Kanhar scrolls down on his newly-purchased smartphone and stops at a WhatsApp group. Indian Superfans, it reads, and its members include Sudhir, differently-abled fan Dharamveer Pal, Ram Bahadur Yadav aka 'Gabbar' (the Shikhar Dhawan lookalike-fan), and Ram Babu (the MS Dhoni fan who also paints himself in tricolour). The 'Superfans' exchange notes on the group, and as Kanhar suggests, cheer each other up to continue rooting for India. They are happy that one among them has diversified to other sport. "I send them pictures from the Kalinga Stadium, and they say I should keep cheering for the team."

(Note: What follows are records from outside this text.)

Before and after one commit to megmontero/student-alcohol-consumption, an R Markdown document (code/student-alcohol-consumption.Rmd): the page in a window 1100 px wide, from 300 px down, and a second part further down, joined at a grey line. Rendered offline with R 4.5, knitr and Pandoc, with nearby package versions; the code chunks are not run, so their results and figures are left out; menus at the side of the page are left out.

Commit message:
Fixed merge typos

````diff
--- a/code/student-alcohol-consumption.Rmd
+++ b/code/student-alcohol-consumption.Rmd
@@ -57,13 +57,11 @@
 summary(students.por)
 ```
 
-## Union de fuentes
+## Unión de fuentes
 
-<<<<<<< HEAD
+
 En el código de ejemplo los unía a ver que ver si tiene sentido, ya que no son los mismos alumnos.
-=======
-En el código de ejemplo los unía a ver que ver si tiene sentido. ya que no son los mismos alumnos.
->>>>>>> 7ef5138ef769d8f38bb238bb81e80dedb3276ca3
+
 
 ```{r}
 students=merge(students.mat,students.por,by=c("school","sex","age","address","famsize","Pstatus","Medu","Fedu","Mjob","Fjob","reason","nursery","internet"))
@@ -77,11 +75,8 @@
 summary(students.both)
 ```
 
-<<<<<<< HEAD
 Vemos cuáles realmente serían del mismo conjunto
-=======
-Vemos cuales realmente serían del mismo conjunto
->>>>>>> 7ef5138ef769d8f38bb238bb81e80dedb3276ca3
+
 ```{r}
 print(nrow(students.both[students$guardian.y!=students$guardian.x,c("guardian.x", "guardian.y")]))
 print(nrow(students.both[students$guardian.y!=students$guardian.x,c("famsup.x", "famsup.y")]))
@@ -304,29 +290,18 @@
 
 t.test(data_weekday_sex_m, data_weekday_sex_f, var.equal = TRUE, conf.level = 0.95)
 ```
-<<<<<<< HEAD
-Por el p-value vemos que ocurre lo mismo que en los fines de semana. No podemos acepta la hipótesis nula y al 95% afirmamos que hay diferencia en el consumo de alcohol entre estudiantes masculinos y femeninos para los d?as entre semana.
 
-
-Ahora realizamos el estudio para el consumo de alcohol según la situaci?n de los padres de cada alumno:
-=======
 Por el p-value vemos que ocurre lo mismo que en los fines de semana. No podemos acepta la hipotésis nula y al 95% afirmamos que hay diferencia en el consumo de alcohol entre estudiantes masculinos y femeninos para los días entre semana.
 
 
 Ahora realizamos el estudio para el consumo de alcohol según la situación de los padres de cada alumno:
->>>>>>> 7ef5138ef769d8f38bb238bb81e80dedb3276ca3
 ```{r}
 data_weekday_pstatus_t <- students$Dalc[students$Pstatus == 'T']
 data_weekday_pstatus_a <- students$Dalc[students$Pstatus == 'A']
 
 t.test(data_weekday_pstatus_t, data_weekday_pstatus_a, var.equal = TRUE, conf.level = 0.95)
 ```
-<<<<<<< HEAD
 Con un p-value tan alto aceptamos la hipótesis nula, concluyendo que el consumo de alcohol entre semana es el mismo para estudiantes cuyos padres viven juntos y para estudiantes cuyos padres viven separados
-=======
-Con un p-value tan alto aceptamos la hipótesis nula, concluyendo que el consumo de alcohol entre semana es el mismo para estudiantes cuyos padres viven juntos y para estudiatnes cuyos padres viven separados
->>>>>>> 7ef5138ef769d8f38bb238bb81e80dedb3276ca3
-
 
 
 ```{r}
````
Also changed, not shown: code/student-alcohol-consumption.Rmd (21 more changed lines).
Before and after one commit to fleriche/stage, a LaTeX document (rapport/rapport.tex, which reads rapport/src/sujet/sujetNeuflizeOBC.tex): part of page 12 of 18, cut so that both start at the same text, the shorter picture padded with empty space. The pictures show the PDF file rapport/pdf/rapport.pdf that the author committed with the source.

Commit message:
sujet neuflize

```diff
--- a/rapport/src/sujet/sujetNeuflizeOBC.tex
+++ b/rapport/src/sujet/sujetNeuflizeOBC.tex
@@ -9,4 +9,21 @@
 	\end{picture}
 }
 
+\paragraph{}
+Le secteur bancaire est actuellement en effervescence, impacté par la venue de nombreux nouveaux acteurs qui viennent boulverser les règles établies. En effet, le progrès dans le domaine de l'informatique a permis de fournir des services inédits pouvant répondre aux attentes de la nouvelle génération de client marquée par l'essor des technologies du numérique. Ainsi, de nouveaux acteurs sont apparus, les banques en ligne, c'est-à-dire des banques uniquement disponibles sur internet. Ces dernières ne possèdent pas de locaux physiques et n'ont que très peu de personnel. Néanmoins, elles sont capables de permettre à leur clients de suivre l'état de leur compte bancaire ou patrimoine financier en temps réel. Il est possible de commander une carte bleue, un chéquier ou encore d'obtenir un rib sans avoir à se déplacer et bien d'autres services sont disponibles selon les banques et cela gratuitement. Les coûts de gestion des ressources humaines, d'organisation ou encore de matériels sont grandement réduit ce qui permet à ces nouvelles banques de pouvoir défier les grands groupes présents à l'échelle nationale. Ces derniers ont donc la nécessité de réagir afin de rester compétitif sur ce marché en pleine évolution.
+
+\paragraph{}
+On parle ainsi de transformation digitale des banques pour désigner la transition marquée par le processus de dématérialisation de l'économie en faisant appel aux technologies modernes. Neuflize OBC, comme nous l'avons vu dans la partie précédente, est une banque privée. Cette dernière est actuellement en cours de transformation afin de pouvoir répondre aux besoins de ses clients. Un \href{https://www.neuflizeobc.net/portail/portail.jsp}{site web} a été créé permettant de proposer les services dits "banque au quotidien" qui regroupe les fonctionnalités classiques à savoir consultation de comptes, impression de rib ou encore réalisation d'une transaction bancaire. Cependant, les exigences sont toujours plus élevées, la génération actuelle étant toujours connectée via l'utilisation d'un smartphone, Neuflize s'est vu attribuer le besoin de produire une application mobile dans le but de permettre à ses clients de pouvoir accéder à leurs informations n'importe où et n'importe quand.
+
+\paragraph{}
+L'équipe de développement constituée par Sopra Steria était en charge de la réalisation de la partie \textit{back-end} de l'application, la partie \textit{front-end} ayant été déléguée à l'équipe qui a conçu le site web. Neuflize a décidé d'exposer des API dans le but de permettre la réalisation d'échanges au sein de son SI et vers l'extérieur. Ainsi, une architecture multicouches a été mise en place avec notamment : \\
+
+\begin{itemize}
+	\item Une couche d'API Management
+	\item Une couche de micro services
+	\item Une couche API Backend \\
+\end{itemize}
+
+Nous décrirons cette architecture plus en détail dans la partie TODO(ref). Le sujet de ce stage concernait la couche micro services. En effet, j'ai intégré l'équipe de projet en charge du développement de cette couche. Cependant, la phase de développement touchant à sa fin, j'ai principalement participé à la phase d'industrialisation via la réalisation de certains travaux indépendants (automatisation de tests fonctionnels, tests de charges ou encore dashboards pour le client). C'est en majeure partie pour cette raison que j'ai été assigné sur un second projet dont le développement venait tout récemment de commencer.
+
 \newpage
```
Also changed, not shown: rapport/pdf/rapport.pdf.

The day India play a cricket match, Kanhar shuns his meals and sits in front of the TV set. "Initially, my family thought I have gone mad or something. But my late mother supported me, and now my folks know this is what I love doing. They have all come around now. I don't want to get married or anything; I just want to cheer like this for the rest of my life. Virat Kohli is God to me."
Come Thursday, and Kanhar will be up in his Phulbani home early, gaping at every move India make in Adelaide as the Test tour gets underway. Kanhar is certain that Kohli will do well and create history by becoming the first Indian captain to win a Test series in Australia.
"He started his Test captaincy with a hundred in Adelaide. Four years later, he returns to that venue. I am sure he will not only score a lot of runs but also win the series," he says. India would hope it turns out that way.
Updated Date: Dec 04, 2018 11:40 AM